arts [2009-09-04 23:00] Nº du commentaire : 2227 Répondre à : 1514
You are free to opt out of any purchase you choose. No one is forcing you to buy a Kindle. Fair "dealing" already exists in our law. I suggest you learn how to use, and do so. It's fun.
Open standards and interoperability will come if the market demands them -- so demand them by continuing to not buy things with unreasonable locks on them. We don't alter laws to force market change unless the present damage to consumers is severe. Not being able to buy (or illegally download) an e-book that exists in paper is not severe. Our laws deal with real outcomes, and the outcomes you infer are little more than inconvenient.
This is kind of long video from Duke univerity about copyright and sampling in the US and how it has expanded the industry...along with the legal side of it...keep in mind that this is in the US but should be thought about how any restrictions would impact our laws.
Great access to digital media is a great catalyst for innovation and creativity. Recently, I have registered a corporation for personal business, and for our first (zero) year, I decided to fill corporate taxes on my own.

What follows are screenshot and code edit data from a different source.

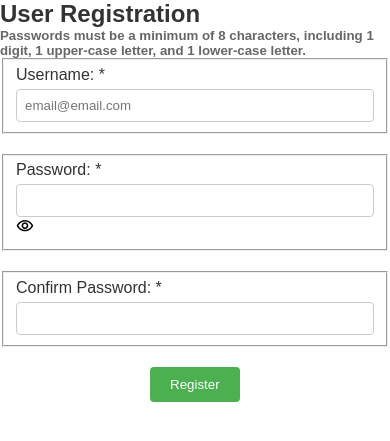
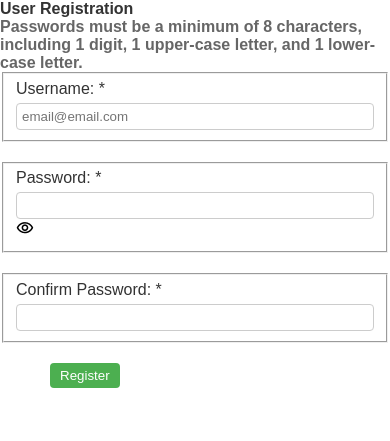
Before and after one commit to AdarshStaluGC/CSS_Project1, a PHP site: the page made by register.php in a window 390 px wide. Shown: the part 182-623 px from the top of the page. Run offline with PHP 8.4, Linux system fonts and the light colour scheme.

Commit message:
Adding mobile layout on my register page

```diff
--- a/css/register.css
+++ b/css/register.css
@@ -58,3 +58,51 @@ button:hover {
 #showHide {
   cursor: pointer; /* Make showHide element clickable */
 }
+
+/* Styles for large screens (desktops, laptops) */
+@media screen and (min-width: 768px) {
+  /* Increase font size for headers */
+  h2, h5 {
+    font-size: 20px;
+  }
+
+  /* Increase padding for form inputs */
+  input[type="email"],
+  input[type="password"] {
+    padding: 10px;
+  }
+
+  /* Increase padding for buttons */
+  button {
+    padding: 15px 30px;
+  }
+
+  /* Adjust offset for specific buttons */
+  .offset-button {
+    margin-left: 200px;
+  }
+}
+
+/* Styles for small screens (smartphones) */
+@media screen and (max-width: 767px) {
+  /* Decrease font size for headers */
+  h2, h5 {
+    font-size: 16px;
+  }
+
+  /* Decrease padding for form inputs */
+  input[type="email"],
+  input[type="password"] {
+    padding: 5px;
+  }
+
+  /* Decrease padding for buttons */
+  button {
+    padding: 5px 10px;
+  }
+
+  /* Adjust offset for specific buttons */
+  .offset-button {
+    margin-left: 50px;
+  }
+}
```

When filling out corresponding government forms, I got stuck on a particular section and turned to Google and online searches for some help. A reference came up from a book that is partially available through Google. The reference gave me an answer right away to my question and I finished the tax forms fairly easily. At the same time, I really liked other information available in this book and I added it to my Amazon shopping queue, to order in my next batch. Without access to online media, in this case through Google, I would have spent many more hours filling the forms instead of working on my business and creation of IP, and I would have never found out how useful this tax book was to my purpose.
However, I am afraid that such "easy access" scenarios will be disabled if special-interest groups get their way through this copyright reform, thereby hindering the speed of doing business.